PROBLEM REQUIREMENTS -
From the first line of the data through the line containing "Also changed, not shown: parts of 17", return each line exactly.
───── SOURCE RECORDS ─────
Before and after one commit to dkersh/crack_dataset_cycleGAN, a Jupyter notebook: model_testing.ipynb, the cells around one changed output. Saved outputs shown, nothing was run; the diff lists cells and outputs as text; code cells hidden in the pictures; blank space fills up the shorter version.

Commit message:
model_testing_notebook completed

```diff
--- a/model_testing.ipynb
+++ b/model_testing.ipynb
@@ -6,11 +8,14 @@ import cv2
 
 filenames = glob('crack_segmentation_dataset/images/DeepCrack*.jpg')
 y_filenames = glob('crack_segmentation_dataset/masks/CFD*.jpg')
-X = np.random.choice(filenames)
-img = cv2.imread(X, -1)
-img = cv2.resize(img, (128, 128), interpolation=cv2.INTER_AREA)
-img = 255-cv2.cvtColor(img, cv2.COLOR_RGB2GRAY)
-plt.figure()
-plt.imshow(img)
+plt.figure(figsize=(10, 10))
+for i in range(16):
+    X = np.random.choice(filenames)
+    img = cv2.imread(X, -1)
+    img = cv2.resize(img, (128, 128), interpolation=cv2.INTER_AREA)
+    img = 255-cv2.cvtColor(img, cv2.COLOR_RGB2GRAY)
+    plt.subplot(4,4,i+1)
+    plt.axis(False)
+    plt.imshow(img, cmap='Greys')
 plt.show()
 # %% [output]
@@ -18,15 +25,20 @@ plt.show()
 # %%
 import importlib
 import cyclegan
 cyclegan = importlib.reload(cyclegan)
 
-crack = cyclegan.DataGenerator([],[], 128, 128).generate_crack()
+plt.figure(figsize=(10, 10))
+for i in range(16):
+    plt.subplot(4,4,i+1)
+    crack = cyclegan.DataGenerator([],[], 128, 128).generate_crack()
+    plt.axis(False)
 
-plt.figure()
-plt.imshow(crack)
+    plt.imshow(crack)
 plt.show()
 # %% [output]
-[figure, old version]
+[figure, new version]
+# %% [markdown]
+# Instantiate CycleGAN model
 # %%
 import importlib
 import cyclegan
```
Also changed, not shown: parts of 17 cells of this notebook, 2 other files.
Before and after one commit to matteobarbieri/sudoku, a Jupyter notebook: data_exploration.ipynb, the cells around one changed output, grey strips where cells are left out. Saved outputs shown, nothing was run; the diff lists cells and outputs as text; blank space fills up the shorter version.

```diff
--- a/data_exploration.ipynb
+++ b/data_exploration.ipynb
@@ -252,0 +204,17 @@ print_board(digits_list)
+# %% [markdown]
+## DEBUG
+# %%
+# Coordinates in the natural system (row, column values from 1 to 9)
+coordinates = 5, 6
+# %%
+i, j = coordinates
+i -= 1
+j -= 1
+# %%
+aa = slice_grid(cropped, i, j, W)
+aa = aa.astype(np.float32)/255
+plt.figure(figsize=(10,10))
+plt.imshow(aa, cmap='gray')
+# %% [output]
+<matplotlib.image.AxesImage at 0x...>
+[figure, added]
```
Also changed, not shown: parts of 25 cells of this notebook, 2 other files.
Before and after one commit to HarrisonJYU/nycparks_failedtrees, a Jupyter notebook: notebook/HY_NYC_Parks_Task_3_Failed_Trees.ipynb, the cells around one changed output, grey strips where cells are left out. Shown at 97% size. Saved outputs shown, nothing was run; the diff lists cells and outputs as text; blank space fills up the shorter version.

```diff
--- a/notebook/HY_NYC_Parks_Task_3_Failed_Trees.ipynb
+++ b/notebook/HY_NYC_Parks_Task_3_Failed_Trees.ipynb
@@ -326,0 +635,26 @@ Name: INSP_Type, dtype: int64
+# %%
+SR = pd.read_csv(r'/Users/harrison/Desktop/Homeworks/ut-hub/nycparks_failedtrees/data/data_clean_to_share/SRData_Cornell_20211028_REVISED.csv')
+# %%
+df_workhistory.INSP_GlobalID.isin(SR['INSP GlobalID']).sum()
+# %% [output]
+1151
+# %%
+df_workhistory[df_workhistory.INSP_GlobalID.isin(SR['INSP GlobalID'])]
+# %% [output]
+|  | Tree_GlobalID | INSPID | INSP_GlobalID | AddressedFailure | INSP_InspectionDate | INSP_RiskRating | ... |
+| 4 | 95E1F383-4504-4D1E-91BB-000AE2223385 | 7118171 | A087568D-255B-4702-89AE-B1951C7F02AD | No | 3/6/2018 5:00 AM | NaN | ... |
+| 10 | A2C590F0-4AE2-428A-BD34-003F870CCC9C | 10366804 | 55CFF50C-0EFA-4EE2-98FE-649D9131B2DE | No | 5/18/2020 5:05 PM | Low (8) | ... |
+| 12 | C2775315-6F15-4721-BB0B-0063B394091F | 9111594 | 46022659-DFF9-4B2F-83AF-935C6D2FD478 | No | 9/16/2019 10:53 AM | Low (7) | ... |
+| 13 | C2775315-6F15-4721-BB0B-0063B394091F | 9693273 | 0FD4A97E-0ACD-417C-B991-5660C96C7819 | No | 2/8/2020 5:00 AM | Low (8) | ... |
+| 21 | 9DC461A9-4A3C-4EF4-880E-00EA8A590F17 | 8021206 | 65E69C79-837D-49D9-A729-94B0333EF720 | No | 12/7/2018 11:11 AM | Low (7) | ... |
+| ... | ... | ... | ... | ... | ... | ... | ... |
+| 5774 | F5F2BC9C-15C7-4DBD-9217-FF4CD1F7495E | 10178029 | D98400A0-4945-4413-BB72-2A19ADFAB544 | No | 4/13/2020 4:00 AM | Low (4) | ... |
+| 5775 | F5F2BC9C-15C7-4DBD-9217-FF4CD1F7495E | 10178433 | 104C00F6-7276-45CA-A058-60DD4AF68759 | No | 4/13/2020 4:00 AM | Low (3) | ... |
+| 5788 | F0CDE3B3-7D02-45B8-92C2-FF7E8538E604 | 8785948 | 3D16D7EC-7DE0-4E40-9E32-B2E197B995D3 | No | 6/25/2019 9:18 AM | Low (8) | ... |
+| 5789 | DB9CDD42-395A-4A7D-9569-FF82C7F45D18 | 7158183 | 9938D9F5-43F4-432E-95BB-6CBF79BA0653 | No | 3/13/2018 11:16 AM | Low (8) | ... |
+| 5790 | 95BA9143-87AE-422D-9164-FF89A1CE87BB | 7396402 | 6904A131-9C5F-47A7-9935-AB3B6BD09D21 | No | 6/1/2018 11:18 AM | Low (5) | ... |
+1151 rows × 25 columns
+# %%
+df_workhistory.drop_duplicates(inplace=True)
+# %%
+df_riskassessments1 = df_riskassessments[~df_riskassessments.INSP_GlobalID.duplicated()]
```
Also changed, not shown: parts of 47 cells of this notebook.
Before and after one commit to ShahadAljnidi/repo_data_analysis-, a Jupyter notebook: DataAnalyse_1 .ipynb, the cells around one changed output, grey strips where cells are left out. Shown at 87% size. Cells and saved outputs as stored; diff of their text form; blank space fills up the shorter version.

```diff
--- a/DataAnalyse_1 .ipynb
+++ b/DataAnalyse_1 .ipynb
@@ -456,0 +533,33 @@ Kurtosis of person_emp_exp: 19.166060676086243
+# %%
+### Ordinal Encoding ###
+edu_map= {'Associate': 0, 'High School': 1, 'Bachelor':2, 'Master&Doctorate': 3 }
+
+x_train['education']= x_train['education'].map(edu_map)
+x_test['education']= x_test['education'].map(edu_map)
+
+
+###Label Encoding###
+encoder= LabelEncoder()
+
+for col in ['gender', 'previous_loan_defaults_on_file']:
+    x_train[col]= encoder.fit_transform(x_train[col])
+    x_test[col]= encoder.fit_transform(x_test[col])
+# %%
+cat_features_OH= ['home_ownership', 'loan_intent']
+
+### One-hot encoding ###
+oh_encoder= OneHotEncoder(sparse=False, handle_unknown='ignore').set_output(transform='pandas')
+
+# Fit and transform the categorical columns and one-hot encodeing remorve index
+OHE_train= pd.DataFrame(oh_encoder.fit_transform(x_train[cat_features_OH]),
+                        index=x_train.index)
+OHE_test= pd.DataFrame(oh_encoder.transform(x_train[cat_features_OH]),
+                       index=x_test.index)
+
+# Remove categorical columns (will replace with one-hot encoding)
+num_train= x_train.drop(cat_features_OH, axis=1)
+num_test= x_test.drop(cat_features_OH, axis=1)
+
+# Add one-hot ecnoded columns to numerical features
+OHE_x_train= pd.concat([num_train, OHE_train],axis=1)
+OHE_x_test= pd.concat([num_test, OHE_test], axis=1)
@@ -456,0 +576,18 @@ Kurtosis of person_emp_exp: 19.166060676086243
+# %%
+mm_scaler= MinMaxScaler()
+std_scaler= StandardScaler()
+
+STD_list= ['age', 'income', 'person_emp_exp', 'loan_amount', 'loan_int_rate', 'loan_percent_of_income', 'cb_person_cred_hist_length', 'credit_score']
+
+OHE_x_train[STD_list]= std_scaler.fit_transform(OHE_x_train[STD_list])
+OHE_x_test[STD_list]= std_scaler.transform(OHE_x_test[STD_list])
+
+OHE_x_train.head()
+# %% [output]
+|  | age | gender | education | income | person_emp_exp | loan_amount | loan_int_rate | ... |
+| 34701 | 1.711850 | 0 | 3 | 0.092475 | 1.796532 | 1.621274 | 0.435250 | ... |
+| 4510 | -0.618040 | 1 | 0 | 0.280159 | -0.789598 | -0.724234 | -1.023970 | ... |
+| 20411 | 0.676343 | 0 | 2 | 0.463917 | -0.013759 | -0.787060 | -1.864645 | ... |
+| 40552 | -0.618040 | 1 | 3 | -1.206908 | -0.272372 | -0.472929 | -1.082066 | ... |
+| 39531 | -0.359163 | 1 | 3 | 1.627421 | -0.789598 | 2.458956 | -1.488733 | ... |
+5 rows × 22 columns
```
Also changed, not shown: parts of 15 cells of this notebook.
─────
OUTPUT FOR THIS EXERCISE -
Before and after one commit to dkersh/crack_dataset_cycleGAN, a Jupyter notebook: model_testing.ipynb, the cells around one changed output. Saved outputs shown, nothing was run; the diff lists cells and outputs as text; code cells hidden in the pictures; blank space fills up the shorter version.

Commit message:
model_testing_notebook completed

```diff
--- a/model_testing.ipynb
+++ b/model_testing.ipynb
@@ -6,11 +8,14 @@ import cv2
 
 filenames = glob('crack_segmentation_dataset/images/DeepCrack*.jpg')
 y_filenames = glob('crack_segmentation_dataset/masks/CFD*.jpg')
-X = np.random.choice(filenames)
-img = cv2.imread(X, -1)
-img = cv2.resize(img, (128, 128), interpolation=cv2.INTER_AREA)
-img = 255-cv2.cvtColor(img, cv2.COLOR_RGB2GRAY)
-plt.figure()
-plt.imshow(img)
+plt.figure(figsize=(10, 10))
+for i in range(16):
+    X = np.random.choice(filenames)
+    img = cv2.imread(X, -1)
+    img = cv2.resize(img, (128, 128), interpolation=cv2.INTER_AREA)
+    img = 255-cv2.cvtColor(img, cv2.COLOR_RGB2GRAY)
+    plt.subplot(4,4,i+1)
+    plt.axis(False)
+    plt.imshow(img, cmap='Greys')
 plt.show()
 # %% [output]
@@ -18,15 +25,20 @@ plt.show()
 # %%
 import importlib
 import cyclegan
 cyclegan = importlib.reload(cyclegan)
 
-crack = cyclegan.DataGenerator([],[], 128, 128).generate_crack()
+plt.figure(figsize=(10, 10))
+for i in range(16):
+    plt.subplot(4,4,i+1)
+    crack = cyclegan.DataGenerator([],[], 128, 128).generate_crack()
+    plt.axis(False)
 
-plt.figure()
-plt.imshow(crack)
+    plt.imshow(crack)
 plt.show()
 # %% [output]
-[figure, old version]
+[figure, new version]
+# %% [markdown]
+# Instantiate CycleGAN model
 # %%
 import importlib
 import cyclegan
```
Also changed, not shown: parts of 17 cells of this notebook, 2 other files.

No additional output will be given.